Dataset records:

————

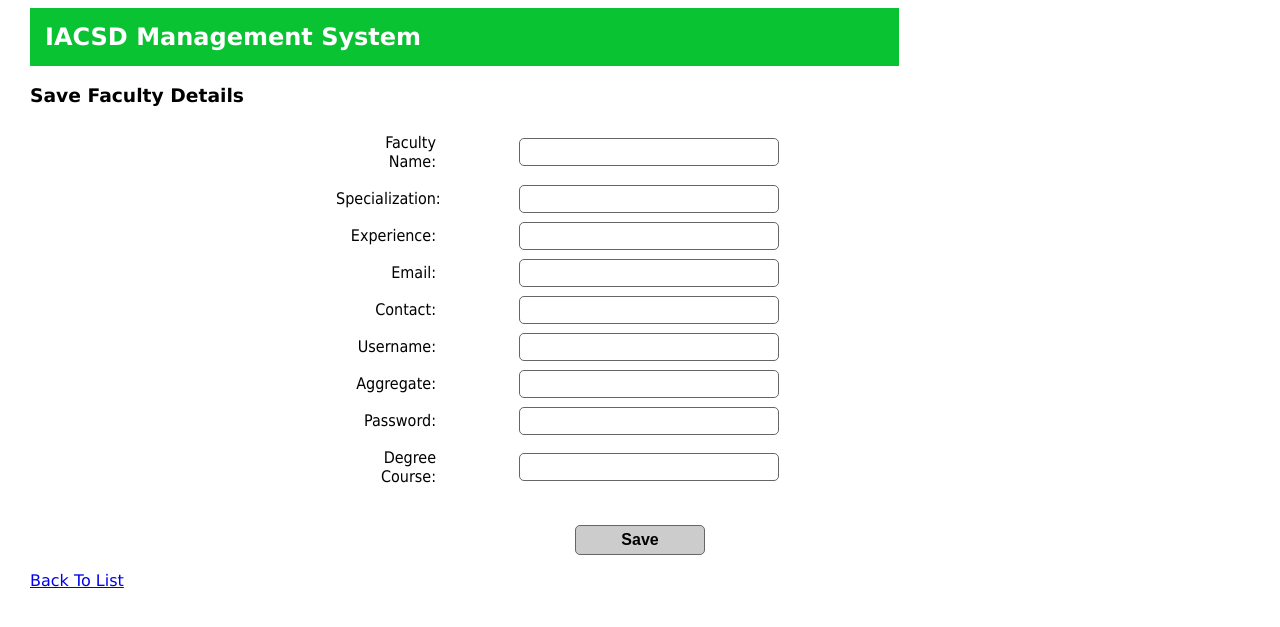
Repository: vsc8791/IMS
Page: http://localhost/web-customer-tracker/WEB-INF/view/faculty-form.jsp
The author's editor kept a copy of each file at every save. The page is drawn from the files as they stood at one save, then again after the next save.
The browser window is 1280 px wide. The pictures show the whole page.
The page is served by Tomcat 9. Nobody is signed in. The template is opened directly, without the code that normally fills it, so the values that code supplies are empty.

Above is the page before, as saved 2018-07-27 16:54:55.

After the next save:
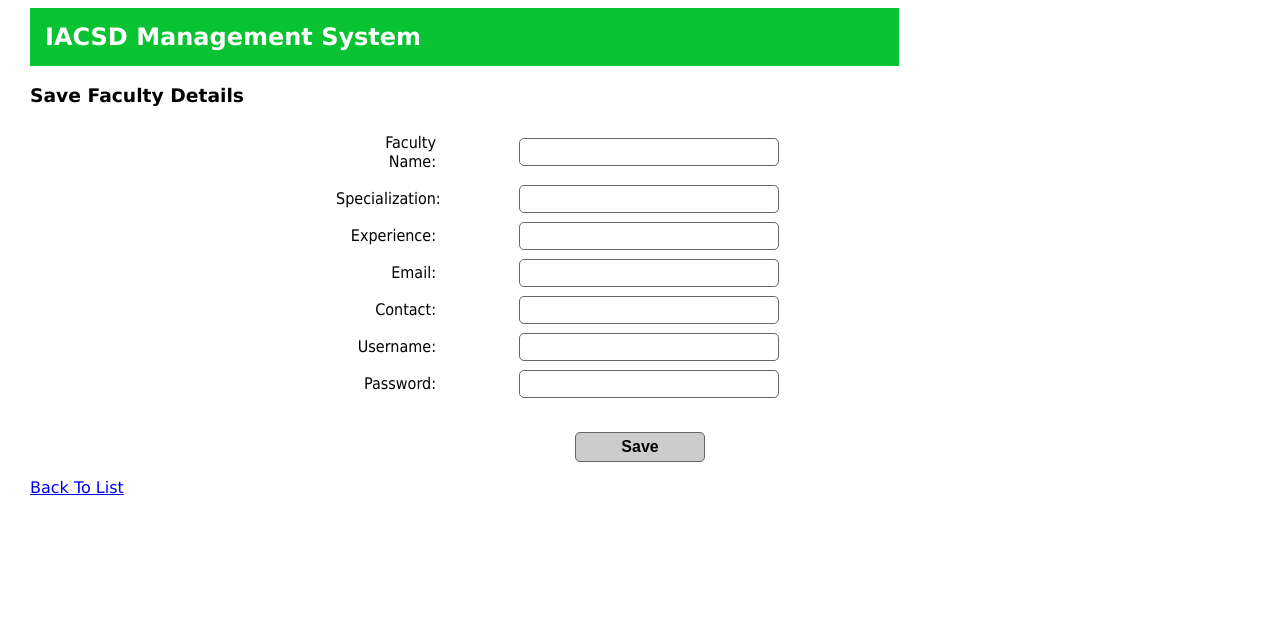
Saved 32 s later.
--- a/web-customer-tracker/WebContent/WEB-INF/view/faculty-form.jsp
+++ b/web-customer-tracker/WebContent/WEB-INF/view/faculty-form.jsp
@@ -50,17 +50,10 @@
 						<td><label>Username:</label></td>
 						<td><form:input path="username" /></td>
 					</tr>
-					<tr>
-						<td><label>Aggregate:</label></td>
-						<td><form:input path="aggregate"/></td>
-					</tr>
+
 					<tr>
 						<td><label>Password:</label></td>
 						<td><form:input path="password" type="password" /></td>
-					</tr>
-					<tr>
-						<td><label>Degree Course:</label></td>
-						<td><form:input path="degree_course"/></td>
 					</tr>
 
 				</tbody>
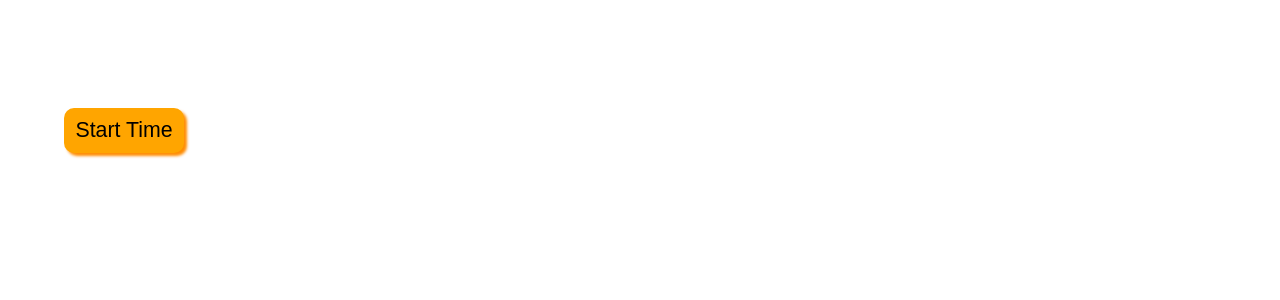
Repository: sylviaah/dynamicmidterm
Page: timer.html
The author's editor kept a copy of each file at every save. The page is drawn from the files as they stood at one save, then again after the next save.
The browser window is 1280 px wide. The pictures show the whole page.

Above is the page before, as saved 2020-03-13 10:41:16.

After the next save:
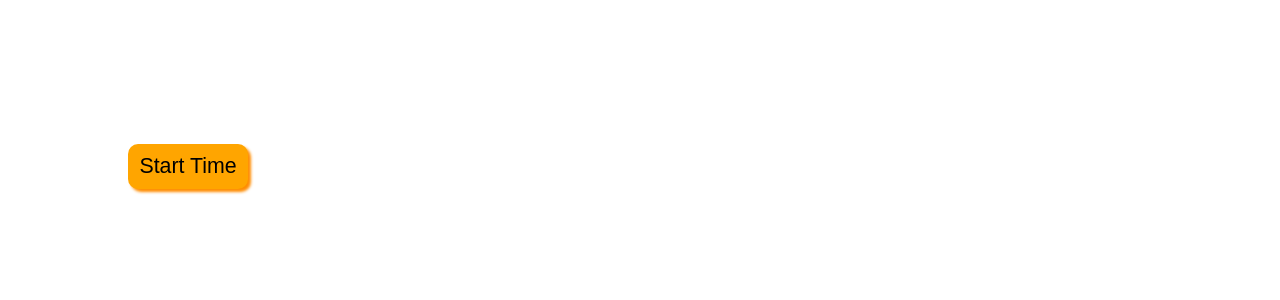
Saved 13 s later.
--- a/timer.css
+++ b/timer.css
@@ -33,8 +33,8 @@
 .startTime{
     display: flex;
     position: fixed;
-    top: 15%;
-    left: 5%;
+    top: 20%;
+    left: 10%;
     width: 100px;
     justify-content: center;
     border-radius: 10px;
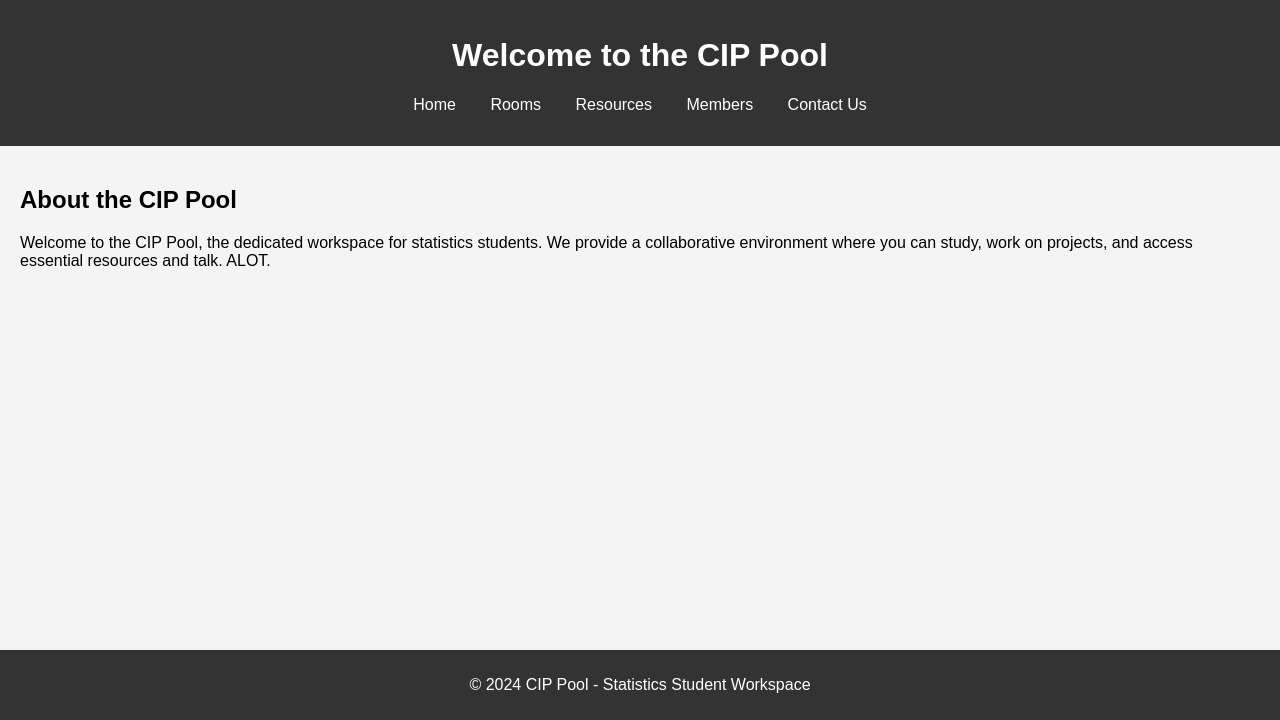
Repository: anjalisarawgi/cip_website
Page: index.html
The author's editor kept a copy of each file at every save. The page is drawn from the files as they stood at one save, then again after the next save.
The browser window is 1280 px wide. The pictures show the whole page.

Above is the page before, as saved 2024-06-14 12:16:13.

### index.html
<!DOCTYPE html>
<html lang="en">
<head>
    <meta charset="UTF-8">
    <meta name="viewport" content="width=device-width, initial-scale=1.0">
    <title>CIP Pool - Statistics Student Workspace</title>
    <link rel="stylesheet" href="styles.css">
</head>
<body>
    <header>
        <h1>Welcome to the CIP Pool</h1>
        <nav>
            <ul>
                <li><a href="index.html">Home</a></li>
                <li><a href="rooms.html">Rooms</a></li>
                <li><a href="resources.html">Resources</a></li>
                <li><a href="members.html">Members</a></li>
                <li><a href="contact.html">Contact Us</a></li>
            </ul>
        </nav>
    </header>
    <main>
        <section>
            <h2>About the CIP Pool</h2>
            <p>Welcome to the CIP Pool, the dedicated workspace for statistics students. We provide a collaborative environment where you can study, work on projects, and access essential resources and talk. ALOT.</p>
        </section>
    </main>
    <footer>
        <p>&copy; 2024 CIP Pool - Statistics Student Workspace</p>
    </footer>
</body>
</html>

### styles.css
body {
    font-family: Arial, sans-serif;
    margin: 0;
    padding: 0;
    background-color: #f4f4f4;
}

header {
    background-color: #333;
    color: white;
    padding: 1em 0;
    text-align: center;
}

nav ul {
    list-style-type: none;
    padding: 0;
}

nav ul li {
    display: inline;
    margin: 0 15px;
}

nav ul li a {
    color: white;
    text-decoration: none;
}

main {
    padding: 20px;
}

footer {
    background-color: #333;
    color: white;
    text-align: center;
    padding: 10px 0;
    position: fixed;
    bottom: 0;
    width: 100%;
}

section {
    margin-bottom: 20px;
}

.member {
    display: flex;
    align-items: center;
    margin-bottom: 20px;
}

.member-photo {
    border-radius: 50%;
    width: 150px;
    height: 150px;
    object-fit: cover;
    margin-bottom: 10px;
}


.member-info {
    display: flex;
    flex-direction: column;
}

.member-info h3 {
    margin: 0;
}

.members-grid {
    display: grid;
    grid-template-columns: repeat(auto-fit, minmax(200px, 1fr));
    gap: 20px;
}

.members-grid .member {
    flex-direction: column;
    align-items: center;
    text-align: center;
}

.members-grid .member-photo {
    width: 150px;
    height: 150px;
    margin-bottom: 10px;
}

.members-grid .member-info {
    align-items: center;
}

After the next save:
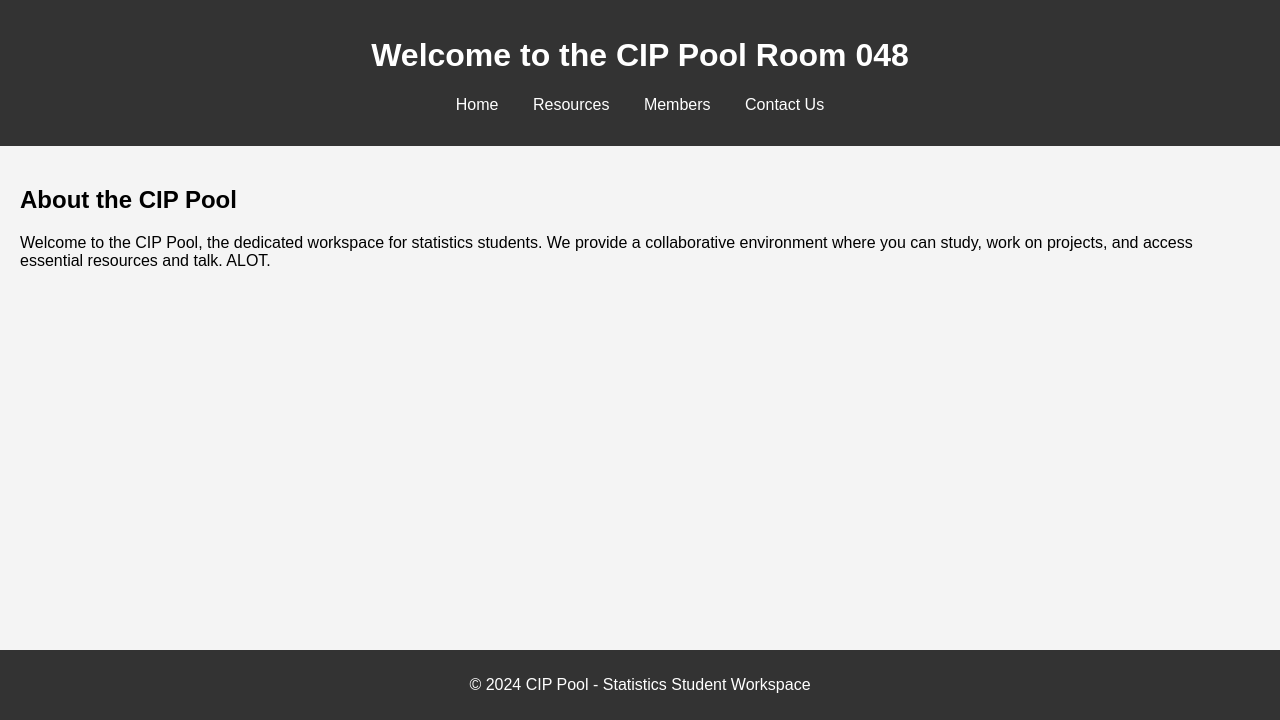
Saved 44 s later.
--- a/index.html
+++ b/index.html
@@ -8,11 +8,10 @@
 </head>
 <body>
     <header>
-        <h1>Welcome to the CIP Pool</h1>
+        <h1>Welcome to the CIP Pool Room 048</h1>
         <nav>
             <ul>
                 <li><a href="index.html">Home</a></li>
-                <li><a href="rooms.html">Rooms</a></li>
                 <li><a href="resources.html">Resources</a></li>
                 <li><a href="members.html">Members</a></li>
                 <li><a href="contact.html">Contact Us</a></li>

————

PROBLEM DETAILS
Could you set down the data exactly as given, minus its pictures?

EXERCISE ANSWER
Repository: vsc8791/IMS
Page: http://localhost/web-customer-tracker/WEB-INF/view/faculty-form.jsp
The author's editor kept a copy of each file at every save. The page is drawn from the files as they stood at one save, then again after the next save.
The browser window is 1280 px wide. The pictures show the whole page.
The page is served by Tomcat 9. Nobody is signed in. The template is opened directly, without the code that normally fills it, so the values that code supplies are empty.

Above is the page before, as saved 2018-07-27 16:54:55.

After the next save:
Saved 32 s later.
--- a/web-customer-tracker/WebContent/WEB-INF/view/faculty-form.jsp
+++ b/web-customer-tracker/WebContent/WEB-INF/view/faculty-form.jsp
@@ -50,17 +50,10 @@
 						<td><label>Username:</label></td>
 						<td><form:input path="username" /></td>
 					</tr>
-					<tr>
-						<td><label>Aggregate:</label></td>
-						<td><form:input path="aggregate"/></td>
-					</tr>
+
 					<tr>
 						<td><label>Password:</label></td>
 						<td><form:input path="password" type="password" /></td>
-					</tr>
-					<tr>
-						<td><label>Degree Course:</label></td>
-						<td><form:input path="degree_course"/></td>
 					</tr>
 
 				</tbody>
Repository: sylviaah/dynamicmidterm
Page: timer.html
The author's editor kept a copy of each file at every save. The page is drawn from the files as they stood at one save, then again after the next save.
The browser window is 1280 px wide. The pictures show the whole page.

Above is the page before, as saved 2020-03-13 10:41:16.

After the next save:
Saved 13 s later.
--- a/timer.css
+++ b/timer.css
@@ -33,8 +33,8 @@
 .startTime{
     display: flex;
     position: fixed;
-    top: 15%;
-    left: 5%;
+    top: 20%;
+    left: 10%;
     width: 100px;
     justify-content: center;
     border-radius: 10px;
Repository: anjalisarawgi/cip_website
Page: index.html
The author's editor kept a copy of each file at every save. The page is drawn from the files as they stood at one save, then again after the next save.
The browser window is 1280 px wide. The pictures show the whole page.

Above is the page before, as saved 2024-06-14 12:16:13.

### index.html
<!DOCTYPE html>
<html lang="en">
<head>
    <meta charset="UTF-8">
    <meta name="viewport" content="width=device-width, initial-scale=1.0">
    <title>CIP Pool - Statistics Student Workspace</title>
    <link rel="stylesheet" href="styles.css">
</head>
<body>
    <header>
        <h1>Welcome to the CIP Pool</h1>
        <nav>
            <ul>
                <li><a href="index.html">Home</a></li>
                <li><a href="rooms.html">Rooms</a></li>
                <li><a href="resources.html">Resources</a></li>
                <li><a href="members.html">Members</a></li>
                <li><a href="contact.html">Contact Us</a></li>
            </ul>
        </nav>
    </header>
    <main>
        <section>
            <h2>About the CIP Pool</h2>
            <p>Welcome to the CIP Pool, the dedicated workspace for statistics students. We provide a collaborative environment where you can study, work on projects, and access essential resources and talk. ALOT.</p>
        </section>
    </main>
    <footer>
        <p>&copy; 2024 CIP Pool - Statistics Student Workspace</p>
    </footer>
</body>
</html>

### styles.css
body {
    font-family: Arial, sans-serif;
    margin: 0;
    padding: 0;
    background-color: #f4f4f4;
}

header {
    background-color: #333;
    color: white;
    padding: 1em 0;
    text-align: center;
}

nav ul {
    list-style-type: none;
    padding: 0;
}

nav ul li {
    display: inline;
    margin: 0 15px;
}

nav ul li a {
    color: white;
    text-decoration: none;
}

main {
    padding: 20px;
}

footer {
    background-color: #333;
    color: white;
    text-align: center;
    padding: 10px 0;
    position: fixed;
    bottom: 0;
    width: 100%;
}

section {
    margin-bottom: 20px;
}

.member {
    display: flex;
    align-items: center;
    margin-bottom: 20px;
}

.member-photo {
    border-radius: 50%;
    width: 150px;
    height: 150px;
    object-fit: cover;
    margin-bottom: 10px;
}


.member-info {
    display: flex;
    flex-direction: column;
}

.member-info h3 {
    margin: 0;
}

.members-grid {
    display: grid;
    grid-template-columns: repeat(auto-fit, minmax(200px, 1fr));
    gap: 20px;
}

.members-grid .member {
    flex-direction: column;
    align-items: center;
    text-align: center;
}

.members-grid .member-photo {
    width: 150px;
    height: 150px;
    margin-bottom: 10px;
}

.members-grid .member-info {
    align-items: center;
}

After the next save:
Saved 44 s later.
--- a/index.html
+++ b/index.html
@@ -8,11 +8,10 @@
 </head>
 <body>
     <header>
-        <h1>Welcome to the CIP Pool</h1>
+        <h1>Welcome to the CIP Pool Room 048</h1>
         <nav>
             <ul>
                 <li><a href="index.html">Home</a></li>
-                <li><a href="rooms.html">Rooms</a></li>
                 <li><a href="resources.html">Resources</a></li>
                 <li><a href="members.html">Members</a></li>
                 <li><a href="contact.html">Contact Us</a></li>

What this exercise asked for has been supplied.